* [Required action]
Using the records that appear below, write out exactly the lines from the one with "-47,7 +47,7 @@" through the one with "When you click", keeping both end lines.

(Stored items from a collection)
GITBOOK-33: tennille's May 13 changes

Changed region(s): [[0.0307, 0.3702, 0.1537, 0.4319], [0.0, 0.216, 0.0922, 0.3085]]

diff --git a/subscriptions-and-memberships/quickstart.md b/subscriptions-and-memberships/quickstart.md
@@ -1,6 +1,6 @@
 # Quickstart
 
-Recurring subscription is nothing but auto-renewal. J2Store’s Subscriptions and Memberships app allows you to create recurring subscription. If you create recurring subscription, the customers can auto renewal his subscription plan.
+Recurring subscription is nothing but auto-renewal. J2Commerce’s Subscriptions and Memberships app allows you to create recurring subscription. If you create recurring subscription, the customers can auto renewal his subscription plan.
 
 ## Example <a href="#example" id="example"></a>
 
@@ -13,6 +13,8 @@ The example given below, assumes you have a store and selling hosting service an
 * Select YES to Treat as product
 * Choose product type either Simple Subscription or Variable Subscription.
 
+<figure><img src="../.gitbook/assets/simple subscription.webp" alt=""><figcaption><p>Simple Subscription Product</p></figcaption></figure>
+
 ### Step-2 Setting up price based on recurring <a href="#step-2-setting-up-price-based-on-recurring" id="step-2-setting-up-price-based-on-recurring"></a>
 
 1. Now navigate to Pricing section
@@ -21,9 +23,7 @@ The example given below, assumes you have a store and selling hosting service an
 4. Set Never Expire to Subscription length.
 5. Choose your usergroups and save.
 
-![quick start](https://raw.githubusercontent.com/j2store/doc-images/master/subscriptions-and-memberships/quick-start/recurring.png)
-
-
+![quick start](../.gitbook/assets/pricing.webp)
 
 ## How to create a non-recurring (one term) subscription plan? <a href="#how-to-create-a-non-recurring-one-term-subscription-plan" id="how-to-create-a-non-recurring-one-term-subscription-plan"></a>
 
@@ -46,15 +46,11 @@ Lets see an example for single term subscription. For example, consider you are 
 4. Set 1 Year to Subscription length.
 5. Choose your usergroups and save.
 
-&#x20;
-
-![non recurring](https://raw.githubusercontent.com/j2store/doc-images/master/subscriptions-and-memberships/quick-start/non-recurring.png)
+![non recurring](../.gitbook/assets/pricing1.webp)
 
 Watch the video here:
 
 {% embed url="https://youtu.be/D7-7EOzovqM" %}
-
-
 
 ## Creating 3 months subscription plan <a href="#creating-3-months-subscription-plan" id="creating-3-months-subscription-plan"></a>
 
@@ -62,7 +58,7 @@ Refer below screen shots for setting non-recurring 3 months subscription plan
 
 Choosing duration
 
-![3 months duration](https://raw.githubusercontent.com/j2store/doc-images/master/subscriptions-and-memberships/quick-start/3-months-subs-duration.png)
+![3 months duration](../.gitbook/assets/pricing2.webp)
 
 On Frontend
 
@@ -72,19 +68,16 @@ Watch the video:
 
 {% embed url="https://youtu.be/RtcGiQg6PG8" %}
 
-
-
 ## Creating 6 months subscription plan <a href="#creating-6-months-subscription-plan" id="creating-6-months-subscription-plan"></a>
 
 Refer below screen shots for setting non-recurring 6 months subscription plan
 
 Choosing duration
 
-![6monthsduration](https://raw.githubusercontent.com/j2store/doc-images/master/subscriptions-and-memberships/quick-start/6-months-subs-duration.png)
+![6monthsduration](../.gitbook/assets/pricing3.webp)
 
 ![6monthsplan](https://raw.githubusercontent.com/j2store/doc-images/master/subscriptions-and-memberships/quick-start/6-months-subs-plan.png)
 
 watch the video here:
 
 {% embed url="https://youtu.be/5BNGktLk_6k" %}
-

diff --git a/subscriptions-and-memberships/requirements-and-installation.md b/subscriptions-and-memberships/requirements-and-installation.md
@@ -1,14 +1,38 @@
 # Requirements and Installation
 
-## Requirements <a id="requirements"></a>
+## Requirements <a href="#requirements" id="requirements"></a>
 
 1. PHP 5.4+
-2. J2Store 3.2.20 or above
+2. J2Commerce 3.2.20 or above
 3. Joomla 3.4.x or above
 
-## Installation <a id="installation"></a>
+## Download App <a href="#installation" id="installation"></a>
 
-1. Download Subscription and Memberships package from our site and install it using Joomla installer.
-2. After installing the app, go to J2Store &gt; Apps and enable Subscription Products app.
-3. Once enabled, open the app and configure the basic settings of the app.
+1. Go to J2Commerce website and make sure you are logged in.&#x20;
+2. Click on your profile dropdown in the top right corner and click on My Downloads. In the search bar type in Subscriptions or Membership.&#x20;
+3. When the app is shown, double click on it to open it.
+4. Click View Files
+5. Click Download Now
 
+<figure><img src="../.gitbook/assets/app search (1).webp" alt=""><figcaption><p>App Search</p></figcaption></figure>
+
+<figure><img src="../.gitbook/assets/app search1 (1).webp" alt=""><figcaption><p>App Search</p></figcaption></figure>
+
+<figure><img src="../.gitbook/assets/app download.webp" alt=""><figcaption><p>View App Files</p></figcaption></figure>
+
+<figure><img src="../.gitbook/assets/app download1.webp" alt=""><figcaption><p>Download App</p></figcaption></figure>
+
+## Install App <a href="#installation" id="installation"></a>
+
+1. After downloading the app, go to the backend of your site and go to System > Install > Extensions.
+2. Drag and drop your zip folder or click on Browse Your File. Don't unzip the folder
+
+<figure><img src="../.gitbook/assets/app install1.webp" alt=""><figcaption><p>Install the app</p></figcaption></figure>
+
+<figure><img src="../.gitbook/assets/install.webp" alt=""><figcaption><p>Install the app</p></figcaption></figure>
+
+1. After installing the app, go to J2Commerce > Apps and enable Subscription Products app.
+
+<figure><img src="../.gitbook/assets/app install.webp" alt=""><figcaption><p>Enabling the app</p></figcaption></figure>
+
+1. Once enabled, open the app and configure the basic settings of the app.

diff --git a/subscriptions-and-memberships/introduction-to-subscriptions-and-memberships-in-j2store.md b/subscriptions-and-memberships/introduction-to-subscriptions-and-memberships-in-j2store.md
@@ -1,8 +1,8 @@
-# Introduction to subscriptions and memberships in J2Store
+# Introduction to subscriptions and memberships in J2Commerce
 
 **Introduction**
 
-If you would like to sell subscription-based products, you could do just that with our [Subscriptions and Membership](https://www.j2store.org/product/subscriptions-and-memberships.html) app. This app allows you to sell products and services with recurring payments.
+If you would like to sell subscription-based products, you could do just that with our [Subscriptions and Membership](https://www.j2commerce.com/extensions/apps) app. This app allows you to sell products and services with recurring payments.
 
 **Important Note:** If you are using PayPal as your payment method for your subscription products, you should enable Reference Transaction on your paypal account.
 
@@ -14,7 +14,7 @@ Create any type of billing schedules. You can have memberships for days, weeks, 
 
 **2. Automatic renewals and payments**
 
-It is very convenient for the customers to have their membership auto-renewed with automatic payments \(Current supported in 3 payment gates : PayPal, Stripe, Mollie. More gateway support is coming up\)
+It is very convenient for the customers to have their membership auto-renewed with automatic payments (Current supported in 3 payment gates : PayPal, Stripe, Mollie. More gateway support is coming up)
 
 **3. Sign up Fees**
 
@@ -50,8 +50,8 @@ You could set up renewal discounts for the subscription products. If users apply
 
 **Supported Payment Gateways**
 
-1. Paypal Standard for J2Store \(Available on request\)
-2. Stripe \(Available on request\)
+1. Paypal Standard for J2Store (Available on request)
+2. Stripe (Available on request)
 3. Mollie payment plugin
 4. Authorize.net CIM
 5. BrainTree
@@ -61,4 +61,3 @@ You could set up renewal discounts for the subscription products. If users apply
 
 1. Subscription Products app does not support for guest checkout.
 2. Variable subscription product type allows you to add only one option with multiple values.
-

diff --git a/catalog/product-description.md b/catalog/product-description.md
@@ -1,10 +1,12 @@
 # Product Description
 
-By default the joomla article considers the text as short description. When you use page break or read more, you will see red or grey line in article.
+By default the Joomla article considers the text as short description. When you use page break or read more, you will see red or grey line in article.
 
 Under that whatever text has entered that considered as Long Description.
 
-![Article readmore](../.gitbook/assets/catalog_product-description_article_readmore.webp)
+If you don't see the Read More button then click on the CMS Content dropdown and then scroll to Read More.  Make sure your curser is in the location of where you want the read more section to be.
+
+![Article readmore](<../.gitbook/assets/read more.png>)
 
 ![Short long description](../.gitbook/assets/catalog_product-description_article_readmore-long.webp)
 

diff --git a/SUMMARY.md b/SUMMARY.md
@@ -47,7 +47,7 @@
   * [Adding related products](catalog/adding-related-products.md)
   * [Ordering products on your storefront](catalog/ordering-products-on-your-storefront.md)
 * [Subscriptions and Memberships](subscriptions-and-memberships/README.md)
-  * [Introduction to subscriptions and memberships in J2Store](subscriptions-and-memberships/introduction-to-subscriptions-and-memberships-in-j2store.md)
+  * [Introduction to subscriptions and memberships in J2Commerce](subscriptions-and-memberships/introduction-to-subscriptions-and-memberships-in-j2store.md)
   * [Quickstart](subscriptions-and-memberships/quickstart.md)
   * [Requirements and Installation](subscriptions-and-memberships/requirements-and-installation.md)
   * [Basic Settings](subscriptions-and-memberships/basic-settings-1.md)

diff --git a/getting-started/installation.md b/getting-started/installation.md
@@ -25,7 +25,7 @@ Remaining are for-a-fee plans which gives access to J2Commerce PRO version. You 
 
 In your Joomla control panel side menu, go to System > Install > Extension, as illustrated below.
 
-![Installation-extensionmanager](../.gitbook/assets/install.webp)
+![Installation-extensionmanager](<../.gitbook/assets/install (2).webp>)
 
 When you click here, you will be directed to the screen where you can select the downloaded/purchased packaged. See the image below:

---

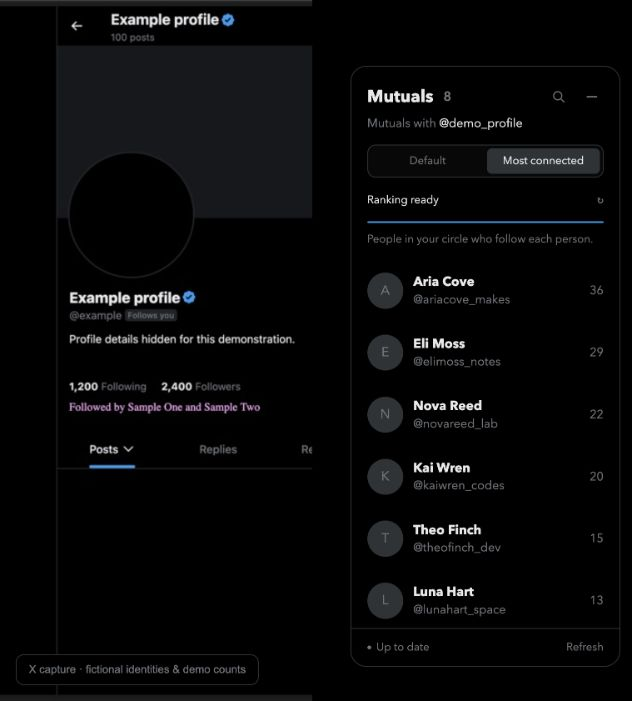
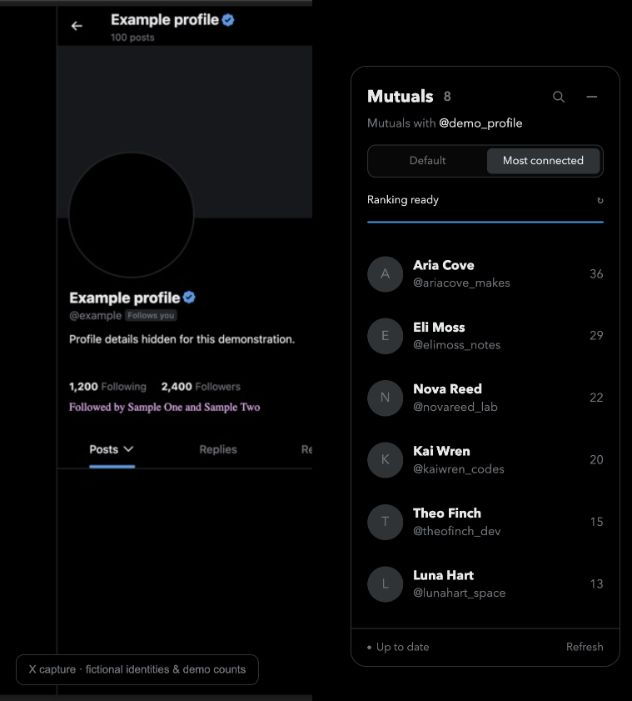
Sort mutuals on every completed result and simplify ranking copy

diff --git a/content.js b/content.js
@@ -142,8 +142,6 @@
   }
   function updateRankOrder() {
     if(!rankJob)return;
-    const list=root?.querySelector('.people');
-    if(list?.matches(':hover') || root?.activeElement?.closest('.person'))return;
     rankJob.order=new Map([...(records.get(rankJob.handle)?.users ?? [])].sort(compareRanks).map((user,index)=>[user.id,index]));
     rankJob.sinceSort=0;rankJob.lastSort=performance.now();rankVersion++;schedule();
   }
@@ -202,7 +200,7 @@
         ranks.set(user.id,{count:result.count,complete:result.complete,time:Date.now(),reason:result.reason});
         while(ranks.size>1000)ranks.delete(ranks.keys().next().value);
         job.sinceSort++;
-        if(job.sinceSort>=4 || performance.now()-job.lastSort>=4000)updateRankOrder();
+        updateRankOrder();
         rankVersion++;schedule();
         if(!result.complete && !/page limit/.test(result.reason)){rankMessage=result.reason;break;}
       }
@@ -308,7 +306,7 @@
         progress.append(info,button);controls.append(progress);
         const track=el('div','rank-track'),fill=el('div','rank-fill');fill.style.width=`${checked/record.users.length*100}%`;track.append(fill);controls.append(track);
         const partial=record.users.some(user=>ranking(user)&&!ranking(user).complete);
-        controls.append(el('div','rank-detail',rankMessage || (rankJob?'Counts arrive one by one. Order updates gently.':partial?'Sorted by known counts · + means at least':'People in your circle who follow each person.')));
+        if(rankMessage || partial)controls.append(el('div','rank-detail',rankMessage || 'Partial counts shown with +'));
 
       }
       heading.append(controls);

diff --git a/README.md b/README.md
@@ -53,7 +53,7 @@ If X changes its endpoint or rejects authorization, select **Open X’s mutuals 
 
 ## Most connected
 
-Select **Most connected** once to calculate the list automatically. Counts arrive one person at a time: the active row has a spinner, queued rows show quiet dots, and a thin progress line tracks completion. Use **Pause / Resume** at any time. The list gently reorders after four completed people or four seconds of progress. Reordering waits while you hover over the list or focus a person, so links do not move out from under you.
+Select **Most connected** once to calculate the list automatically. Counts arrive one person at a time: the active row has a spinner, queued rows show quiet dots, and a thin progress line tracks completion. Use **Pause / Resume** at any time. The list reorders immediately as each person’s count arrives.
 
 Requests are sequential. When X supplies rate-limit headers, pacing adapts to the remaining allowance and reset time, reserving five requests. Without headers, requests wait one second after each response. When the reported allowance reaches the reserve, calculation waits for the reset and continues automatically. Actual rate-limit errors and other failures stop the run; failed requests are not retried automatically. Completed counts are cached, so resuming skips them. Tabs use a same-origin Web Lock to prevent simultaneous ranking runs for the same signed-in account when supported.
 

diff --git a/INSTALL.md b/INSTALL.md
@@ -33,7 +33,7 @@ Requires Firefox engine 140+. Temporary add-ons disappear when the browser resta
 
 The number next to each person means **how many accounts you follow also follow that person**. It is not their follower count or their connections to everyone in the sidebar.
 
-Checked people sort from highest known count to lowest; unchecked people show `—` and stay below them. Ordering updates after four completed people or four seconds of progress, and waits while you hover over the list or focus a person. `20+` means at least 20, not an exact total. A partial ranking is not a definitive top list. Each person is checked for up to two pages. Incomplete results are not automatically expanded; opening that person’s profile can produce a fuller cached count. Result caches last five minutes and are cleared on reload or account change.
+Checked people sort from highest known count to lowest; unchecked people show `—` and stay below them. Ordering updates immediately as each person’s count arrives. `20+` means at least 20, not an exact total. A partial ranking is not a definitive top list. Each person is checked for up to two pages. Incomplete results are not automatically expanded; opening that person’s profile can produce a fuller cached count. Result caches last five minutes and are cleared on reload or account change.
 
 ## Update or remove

...

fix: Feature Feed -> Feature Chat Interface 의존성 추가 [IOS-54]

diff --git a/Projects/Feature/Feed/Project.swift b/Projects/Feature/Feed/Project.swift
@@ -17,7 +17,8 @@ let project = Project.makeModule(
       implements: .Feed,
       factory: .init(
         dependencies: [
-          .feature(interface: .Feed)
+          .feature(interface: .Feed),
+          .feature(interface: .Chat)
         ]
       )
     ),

* [Answer for this exercise]
@@ -47,7 +47,7 @@
   * [Adding related products](catalog/adding-related-products.md)
   * [Ordering products on your storefront](catalog/ordering-products-on-your-storefront.md)
 * [Subscriptions and Memberships](subscriptions-and-memberships/README.md)
-  * [Introduction to subscriptions and memberships in J2Store](subscriptions-and-memberships/introduction-to-subscriptions-and-memberships-in-j2store.md)
+  * [Introduction to subscriptions and memberships in J2Commerce](subscriptions-and-memberships/introduction-to-subscriptions-and-memberships-in-j2store.md)
   * [Quickstart](subscriptions-and-memberships/quickstart.md)
   * [Requirements and Installation](subscriptions-and-memberships/requirements-and-installation.md)
   * [Basic Settings](subscriptions-and-memberships/basic-settings-1.md)

diff --git a/getting-started/installation.md b/getting-started/installation.md
@@ -25,7 +25,7 @@ Remaining are for-a-fee plans which gives access to J2Commerce PRO version. You 
 
 In your Joomla control panel side menu, go to System > Install > Extension, as illustrated below.
 
-![Installation-extensionmanager](../.gitbook/assets/install.webp)
+![Installation-extensionmanager](<../.gitbook/assets/install (2).webp>)
 
 When you click here, you will be directed to the screen where you can select the downloaded/purchased packaged. See the image below:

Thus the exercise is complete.